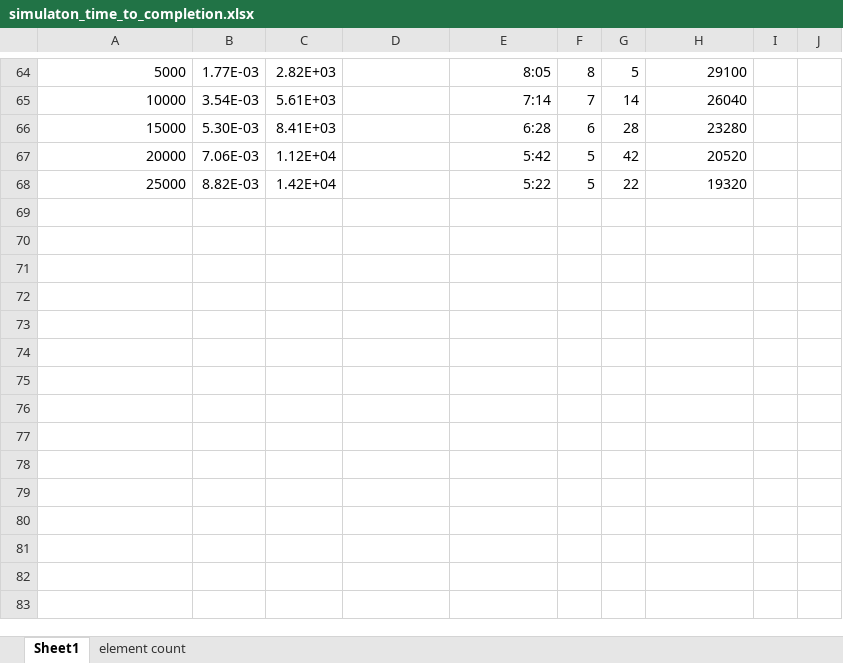
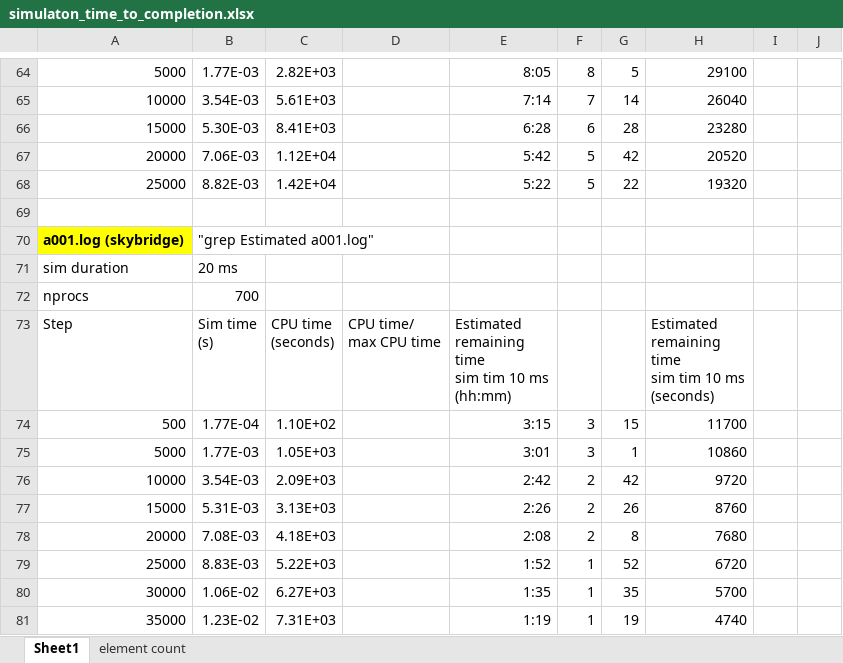
Before and after one commit to autotwin/ssm, an Excel workbook: analysis/simulaton_time_to_completion.xlsx, sheet Sheet1, drawn as a sheet; only a part is shown, gaps mark what is left out; values as stored, in another font and other column widths than the file's, no borders; charts and pictures not drawn; ↵ is a line break in a cell; the diff names each change by its address in the sheet, - before the commit and + after, or states it on an @@ line.

Commit message:
first a001 analysis

```diff
--- a/analysis/simulaton_time_to_completion.xlsx (sheet Sheet1)
+++ b/analysis/simulaton_time_to_completion.xlsx (sheet Sheet1)
+row 69: (empty)
+row 70: a001.log (skybridge) | "grep Estimated a001.log"
+row 71: sim duration | 20 ms
+row 72: nprocs | 700
+row 73: Step | Sim time ↵ (s) | CPU time ↵ (seconds) | CPU time/ ↵ max CPU time | Estimated ↵ remaining ↵ time ↵ sim tim 10 ms ↵ (hh:mm) |  |  | Estimated ↵ remaining ↵ time ↵ sim tim 10 ms ↵ (seconds)
+row 74: 500 | 1.77E-04 | 1.10E+02 |  | 3:15 | 3 | 15 | 11700
+row 75: 5000 | 1.77E-03 | 1.05E+03 |  | 3:01 | 3 | 1 | 10860
+row 76: 10000 | 3.54E-03 | 2.09E+03 |  | 2:42 | 2 | 42 | 9720
+row 77: 15000 | 5.31E-03 | 3.13E+03 |  | 2:26 | 2 | 26 | 8760
+row 78: 20000 | 7.08E-03 | 4.18E+03 |  | 2:08 | 2 | 8 | 7680
+row 79: 25000 | 8.83E-03 | 5.22E+03 |  | 1:52 | 1 | 52 | 6720
+row 80: 30000 | 1.06E-02 | 6.27E+03 |  | 1:35 | 1 | 35 | 5700
+row 81: 35000 | 1.23E-02 | 7.31E+03 |  | 1:19 | 1 | 19 | 4740
```
Also changed, not shown: charts or pictures.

****************

• **The problem**
Repeat the material above verbatim, with no pictures in the output.

• **Finished exercise**
Before and after one commit to autotwin/ssm, an Excel workbook: analysis/simulaton_time_to_completion.xlsx, sheet Sheet1, drawn as a sheet; only a part is shown, gaps mark what is left out; values as stored, in another font and other column widths than the file's, no borders; charts and pictures not drawn; ↵ is a line break in a cell; the diff names each change by its address in the sheet, - before the commit and + after, or states it on an @@ line.

Commit message:
first a001 analysis

```diff
--- a/analysis/simulaton_time_to_completion.xlsx (sheet Sheet1)
+++ b/analysis/simulaton_time_to_completion.xlsx (sheet Sheet1)
+row 69: (empty)
+row 70: a001.log (skybridge) | "grep Estimated a001.log"
+row 71: sim duration | 20 ms
+row 72: nprocs | 700
+row 73: Step | Sim time ↵ (s) | CPU time ↵ (seconds) | CPU time/ ↵ max CPU time | Estimated ↵ remaining ↵ time ↵ sim tim 10 ms ↵ (hh:mm) |  |  | Estimated ↵ remaining ↵ time ↵ sim tim 10 ms ↵ (seconds)
+row 74: 500 | 1.77E-04 | 1.10E+02 |  | 3:15 | 3 | 15 | 11700
+row 75: 5000 | 1.77E-03 | 1.05E+03 |  | 3:01 | 3 | 1 | 10860
+row 76: 10000 | 3.54E-03 | 2.09E+03 |  | 2:42 | 2 | 42 | 9720
+row 77: 15000 | 5.31E-03 | 3.13E+03 |  | 2:26 | 2 | 26 | 8760
+row 78: 20000 | 7.08E-03 | 4.18E+03 |  | 2:08 | 2 | 8 | 7680
+row 79: 25000 | 8.83E-03 | 5.22E+03 |  | 1:52 | 1 | 52 | 6720
+row 80: 30000 | 1.06E-02 | 6.27E+03 |  | 1:35 | 1 | 35 | 5700
+row 81: 35000 | 1.23E-02 | 7.31E+03 |  | 1:19 | 1 | 19 | 4740
```
Also changed, not shown: charts or pictures.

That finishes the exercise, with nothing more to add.